The United States Supreme Court recently held that an anonymous tip is sufficient to justify a police stop for the purpose of investigating a DUI even though there is no way to verify the truth or reliability of the anonymous tip.
So much for the 4th amendment and probable cause. And in Illinois, people actually get paid for their participation in the undermining the Constitution!
Just how far are we as a free nation willing to go in MADD's jihad on drunk driving?
Well, how about ramming a catheter up a male DUI suspect's penis to get a urine sample for alcohol analysis — even after he has already had a blood sample taken?
C.P. Man Seeking $11M in Catheterization Lawsuit
Hammond, IN. May 12 – A Crown Point man is seeking at least $11 million in damages from Schererville, two of its police officers and the owners of Franciscan St. Margaret Mercy Health in a federal lawsuit in which he said he was subjected to a forced catheterization following a traffic stop.
William B. Clark, a former Schererville resident, is suing the town, police Officers Matthew Djukic and Damian Murks and Franciscan Alliance Inc., doing business as St. Margaret Mercy…
In the lawsuit filed Friday in U.S. District Court, Clark, 23, claims he was driving on U.S. 30 near the intersection of U.S. 41 in Schererville last May when he was stopped by Djukic.
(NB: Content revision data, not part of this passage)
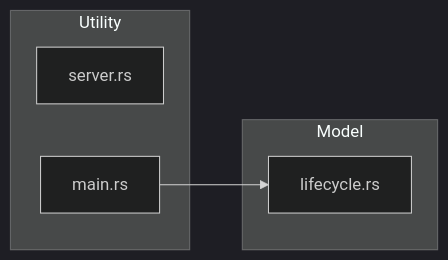
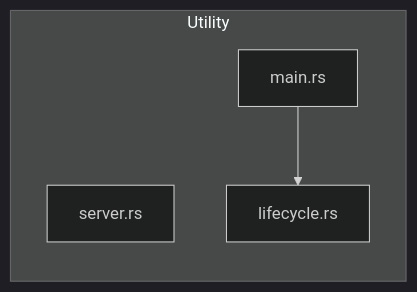
Before and after one commit to Mague/void-stack: the seventh of 8 diagrams in void-stack-analysis.md, drawn with Mermaid (dark theme). The commit also changed other lines of this file and 8 other files, not shown here.

````diff
--- a/void-stack-analysis.md
+++ b/void-stack-analysis.md
@@ -1323,11 +1322,9 @@
 ```mermaid
 graph LR
-    subgraph model ["Model"]
-        src_lifecycle_rs["lifecycle.rs"]
-    end
     subgraph utility ["Utility"]
         src_server_rs["server.rs"]
         src_main_rs["main.rs"]
+        src_lifecycle_rs["lifecycle.rs"]
     end
     src_main_rs --> src_lifecycle_rs
 ```
````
According to the lawsuit, Djukic allegedly observed the vehicle, which contained one other occupant, driving erratically and claimed he detected a moderate odor of alcohol in Clark's vehicle. Murks allegedly responded in a separate car.
The suit states that Djukic falsely claimed Clark's breath test results were 0.11, exceeding the legal limit of 0.08. The lawsuit also alleges the town failed to provide proof of the test result when a motion for discovery was filed in the criminal case against Clark, which is still pending.
According to his lawsuit, Clark submitted to a blood test at the Dyer hospital that showed his blood alcohol was below the legal limit. It states Djukic, however, became impatient with Clark's inability to urinate to provide a urine sample and made an effort to forcibly get the sample. The suit claims Djukic physically restrained Clark while hospital personnel inserted a catheter to extract the fluid.
The suit claims Murks either used inappropriate force against Clark or failed to take reasonable steps to protect him from being subjected to the use of such force.
The lawsuit states Clark allegedly "loudly moaned in pain" as the process began. It adds that the actions taken to obtain the sample were "painful, degrading and humiliating."…
What's next for citizens suspected of drunk driving? Why not strap female DUI suspects down on a table and forcefully extract urine samples from them as well?